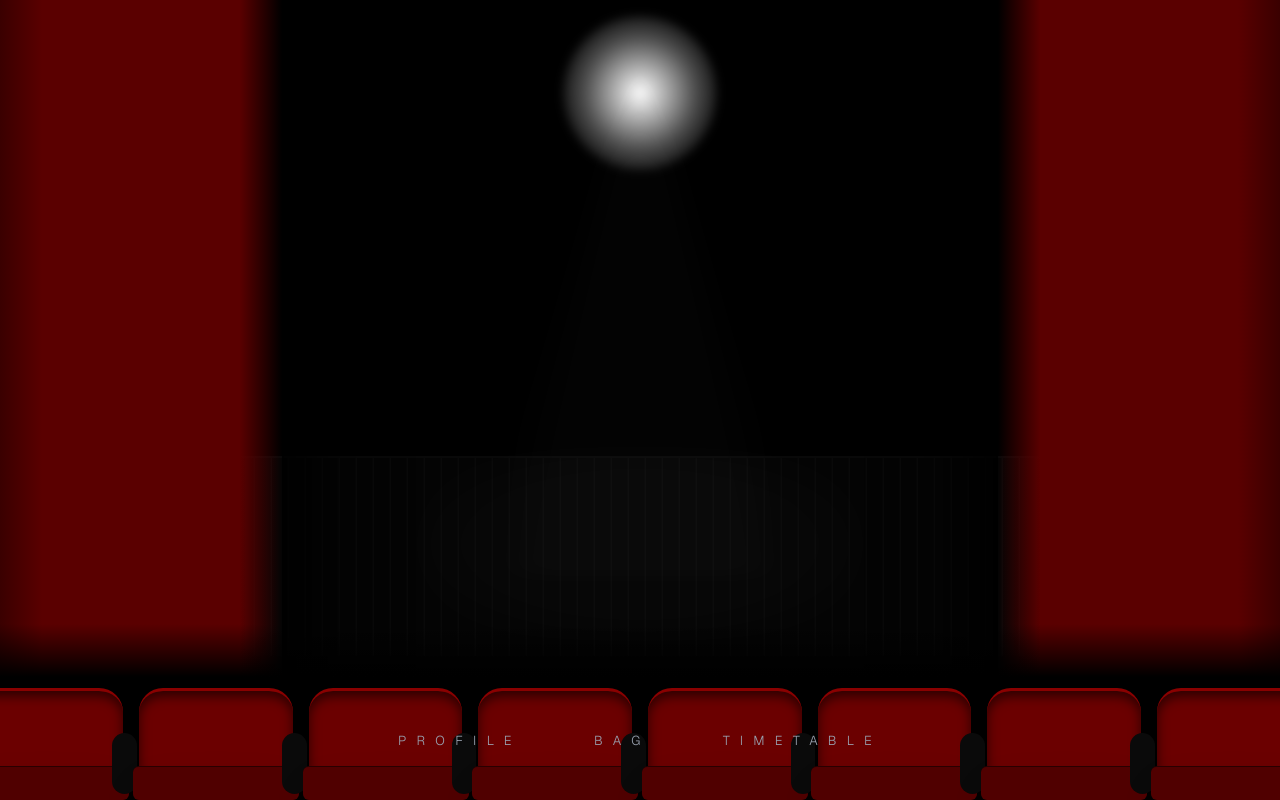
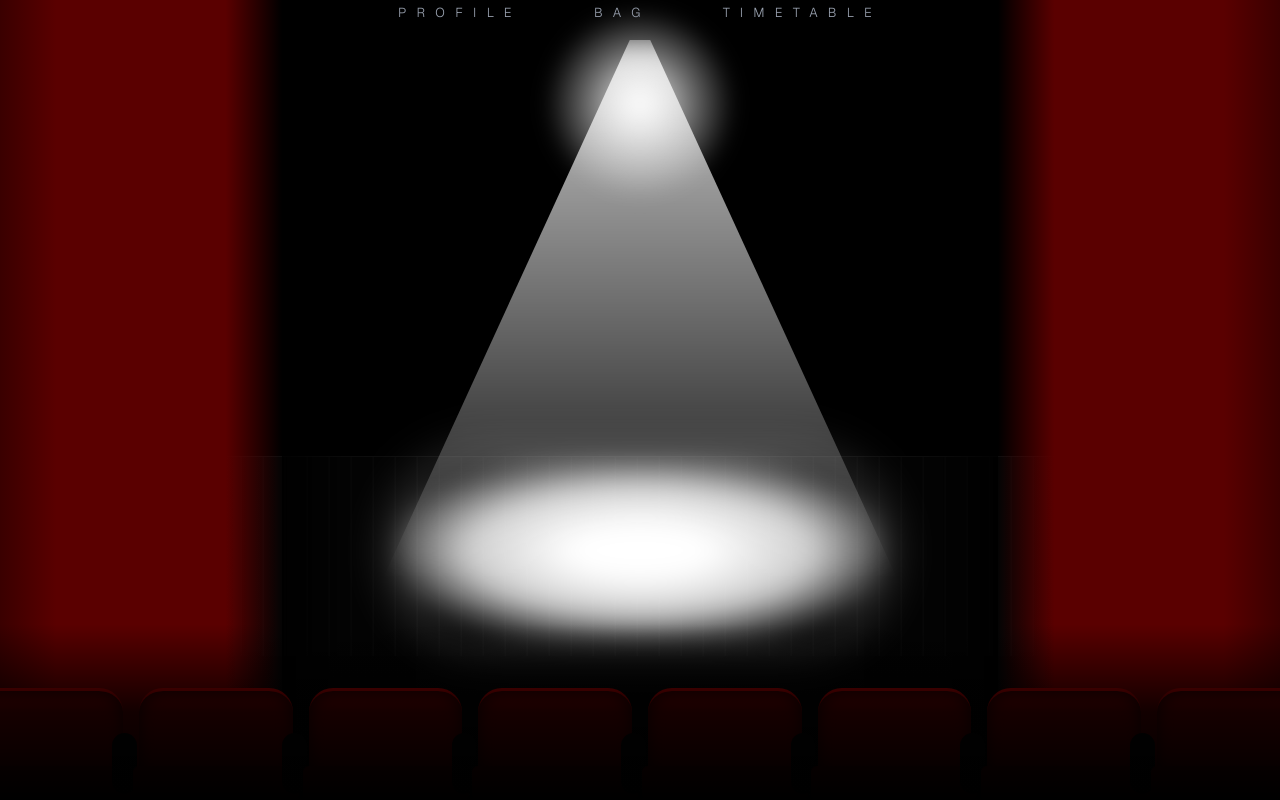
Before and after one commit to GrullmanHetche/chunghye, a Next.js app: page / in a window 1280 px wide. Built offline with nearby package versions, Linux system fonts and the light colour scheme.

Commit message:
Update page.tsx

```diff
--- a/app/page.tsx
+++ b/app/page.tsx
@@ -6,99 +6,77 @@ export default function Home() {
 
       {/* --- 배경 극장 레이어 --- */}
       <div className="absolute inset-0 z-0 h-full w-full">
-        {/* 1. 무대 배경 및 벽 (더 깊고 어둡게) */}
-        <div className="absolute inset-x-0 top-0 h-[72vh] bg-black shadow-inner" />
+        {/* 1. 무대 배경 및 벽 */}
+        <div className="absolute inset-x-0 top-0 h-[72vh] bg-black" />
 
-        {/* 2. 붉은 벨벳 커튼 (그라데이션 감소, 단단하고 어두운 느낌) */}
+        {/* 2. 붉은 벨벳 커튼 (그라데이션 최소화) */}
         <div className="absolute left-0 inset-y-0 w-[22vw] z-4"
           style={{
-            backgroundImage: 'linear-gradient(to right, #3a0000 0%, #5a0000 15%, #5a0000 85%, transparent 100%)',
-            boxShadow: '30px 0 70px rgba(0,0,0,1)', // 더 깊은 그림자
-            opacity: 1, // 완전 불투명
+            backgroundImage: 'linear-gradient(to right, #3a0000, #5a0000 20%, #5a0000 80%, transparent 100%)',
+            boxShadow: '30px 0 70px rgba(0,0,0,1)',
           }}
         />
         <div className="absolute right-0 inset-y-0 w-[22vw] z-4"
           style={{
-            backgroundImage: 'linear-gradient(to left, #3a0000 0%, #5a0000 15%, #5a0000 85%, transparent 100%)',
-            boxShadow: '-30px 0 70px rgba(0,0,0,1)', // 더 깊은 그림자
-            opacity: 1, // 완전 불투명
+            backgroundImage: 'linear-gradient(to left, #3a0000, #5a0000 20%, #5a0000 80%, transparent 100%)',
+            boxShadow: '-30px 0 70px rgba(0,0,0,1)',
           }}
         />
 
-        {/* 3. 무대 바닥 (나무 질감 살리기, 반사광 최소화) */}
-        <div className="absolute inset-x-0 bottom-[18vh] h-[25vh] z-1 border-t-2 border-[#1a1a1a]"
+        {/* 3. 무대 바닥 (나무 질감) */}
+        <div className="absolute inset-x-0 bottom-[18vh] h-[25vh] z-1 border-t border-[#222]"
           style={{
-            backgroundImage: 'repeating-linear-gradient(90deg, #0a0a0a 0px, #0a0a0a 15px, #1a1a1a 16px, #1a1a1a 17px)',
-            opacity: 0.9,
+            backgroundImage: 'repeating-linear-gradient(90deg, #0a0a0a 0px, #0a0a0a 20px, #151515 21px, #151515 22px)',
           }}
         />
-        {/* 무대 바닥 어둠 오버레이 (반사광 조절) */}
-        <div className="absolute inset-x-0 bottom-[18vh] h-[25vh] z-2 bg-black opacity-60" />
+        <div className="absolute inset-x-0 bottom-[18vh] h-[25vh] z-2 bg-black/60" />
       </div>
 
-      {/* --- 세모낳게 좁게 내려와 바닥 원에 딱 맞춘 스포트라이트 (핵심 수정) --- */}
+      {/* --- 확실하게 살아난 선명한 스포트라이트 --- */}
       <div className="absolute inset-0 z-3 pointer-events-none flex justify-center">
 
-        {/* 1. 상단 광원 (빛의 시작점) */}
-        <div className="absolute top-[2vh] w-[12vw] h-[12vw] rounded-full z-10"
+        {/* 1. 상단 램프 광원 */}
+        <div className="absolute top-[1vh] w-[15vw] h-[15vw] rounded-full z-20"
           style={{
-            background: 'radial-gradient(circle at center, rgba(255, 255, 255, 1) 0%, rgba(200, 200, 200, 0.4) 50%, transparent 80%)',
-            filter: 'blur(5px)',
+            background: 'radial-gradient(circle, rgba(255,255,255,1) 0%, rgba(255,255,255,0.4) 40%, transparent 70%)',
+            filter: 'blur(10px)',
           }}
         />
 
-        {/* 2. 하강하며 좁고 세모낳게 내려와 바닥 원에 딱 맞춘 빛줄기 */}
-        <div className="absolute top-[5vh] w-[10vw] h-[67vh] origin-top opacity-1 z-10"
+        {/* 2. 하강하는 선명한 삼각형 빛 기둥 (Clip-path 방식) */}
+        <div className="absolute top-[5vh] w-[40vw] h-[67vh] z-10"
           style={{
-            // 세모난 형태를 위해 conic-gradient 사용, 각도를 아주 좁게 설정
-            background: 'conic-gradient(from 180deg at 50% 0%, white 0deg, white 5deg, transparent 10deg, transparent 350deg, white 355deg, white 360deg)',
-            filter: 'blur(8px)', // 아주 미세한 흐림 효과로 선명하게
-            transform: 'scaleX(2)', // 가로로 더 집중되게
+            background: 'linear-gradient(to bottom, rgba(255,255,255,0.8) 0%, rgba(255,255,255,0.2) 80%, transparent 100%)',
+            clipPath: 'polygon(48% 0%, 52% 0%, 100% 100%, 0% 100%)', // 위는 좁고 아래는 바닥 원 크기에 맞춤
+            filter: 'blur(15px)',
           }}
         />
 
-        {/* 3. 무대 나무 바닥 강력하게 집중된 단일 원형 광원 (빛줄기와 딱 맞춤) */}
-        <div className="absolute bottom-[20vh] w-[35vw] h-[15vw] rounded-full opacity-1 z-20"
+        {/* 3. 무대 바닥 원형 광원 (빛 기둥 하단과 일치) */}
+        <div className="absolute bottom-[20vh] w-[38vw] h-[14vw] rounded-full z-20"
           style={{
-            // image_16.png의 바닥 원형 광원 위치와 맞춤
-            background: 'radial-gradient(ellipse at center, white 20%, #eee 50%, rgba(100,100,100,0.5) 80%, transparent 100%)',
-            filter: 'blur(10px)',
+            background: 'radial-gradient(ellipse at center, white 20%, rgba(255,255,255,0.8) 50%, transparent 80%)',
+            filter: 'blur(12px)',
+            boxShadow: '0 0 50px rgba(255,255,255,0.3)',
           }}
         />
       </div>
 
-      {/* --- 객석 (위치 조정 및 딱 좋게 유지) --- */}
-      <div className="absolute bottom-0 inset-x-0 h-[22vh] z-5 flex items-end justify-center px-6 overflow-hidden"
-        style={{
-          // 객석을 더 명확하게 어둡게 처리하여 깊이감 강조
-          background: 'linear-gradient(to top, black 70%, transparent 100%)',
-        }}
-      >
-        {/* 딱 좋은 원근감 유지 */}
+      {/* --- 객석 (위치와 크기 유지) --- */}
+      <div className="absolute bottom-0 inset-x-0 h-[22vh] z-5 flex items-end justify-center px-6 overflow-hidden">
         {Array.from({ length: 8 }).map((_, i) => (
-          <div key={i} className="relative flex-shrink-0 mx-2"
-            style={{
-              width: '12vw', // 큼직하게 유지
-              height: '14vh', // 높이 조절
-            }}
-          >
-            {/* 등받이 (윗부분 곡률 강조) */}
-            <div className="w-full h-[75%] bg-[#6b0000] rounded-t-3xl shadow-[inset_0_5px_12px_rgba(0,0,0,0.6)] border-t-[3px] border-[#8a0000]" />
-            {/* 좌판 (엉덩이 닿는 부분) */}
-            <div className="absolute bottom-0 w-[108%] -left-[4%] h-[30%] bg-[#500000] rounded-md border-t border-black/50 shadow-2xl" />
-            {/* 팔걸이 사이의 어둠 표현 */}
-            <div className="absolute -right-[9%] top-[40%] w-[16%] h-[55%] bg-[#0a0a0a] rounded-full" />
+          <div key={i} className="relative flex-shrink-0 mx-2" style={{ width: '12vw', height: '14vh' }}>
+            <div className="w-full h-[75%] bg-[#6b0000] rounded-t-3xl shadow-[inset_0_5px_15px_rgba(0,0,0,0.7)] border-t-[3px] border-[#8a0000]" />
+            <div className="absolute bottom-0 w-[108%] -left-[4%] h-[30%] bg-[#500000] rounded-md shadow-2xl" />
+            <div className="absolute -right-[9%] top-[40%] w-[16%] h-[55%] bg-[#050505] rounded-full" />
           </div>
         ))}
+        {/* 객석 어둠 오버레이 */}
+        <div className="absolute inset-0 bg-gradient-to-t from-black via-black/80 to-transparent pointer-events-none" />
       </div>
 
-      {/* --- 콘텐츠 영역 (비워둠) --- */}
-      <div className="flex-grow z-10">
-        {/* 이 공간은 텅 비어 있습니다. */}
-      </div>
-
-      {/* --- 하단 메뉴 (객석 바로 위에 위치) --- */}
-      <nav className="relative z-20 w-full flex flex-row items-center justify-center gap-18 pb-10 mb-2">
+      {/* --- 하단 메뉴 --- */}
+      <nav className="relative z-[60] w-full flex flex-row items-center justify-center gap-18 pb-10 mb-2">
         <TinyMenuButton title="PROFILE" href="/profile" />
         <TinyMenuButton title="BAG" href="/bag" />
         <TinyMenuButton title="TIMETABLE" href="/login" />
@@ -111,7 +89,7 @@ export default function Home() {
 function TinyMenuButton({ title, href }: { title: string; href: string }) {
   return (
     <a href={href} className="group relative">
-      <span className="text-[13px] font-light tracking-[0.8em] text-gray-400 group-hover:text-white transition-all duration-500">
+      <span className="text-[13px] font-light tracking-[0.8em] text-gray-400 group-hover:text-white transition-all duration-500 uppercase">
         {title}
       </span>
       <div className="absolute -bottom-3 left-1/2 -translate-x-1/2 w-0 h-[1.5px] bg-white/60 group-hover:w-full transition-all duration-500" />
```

» **Task prompt**: Would you please return all lines of the data that include the word "Home"?

» **Problem solution**:
@@ -6,99 +6,77 @@ export default function Home() {
@@ -111,7 +89,7 @@ export default function Home() {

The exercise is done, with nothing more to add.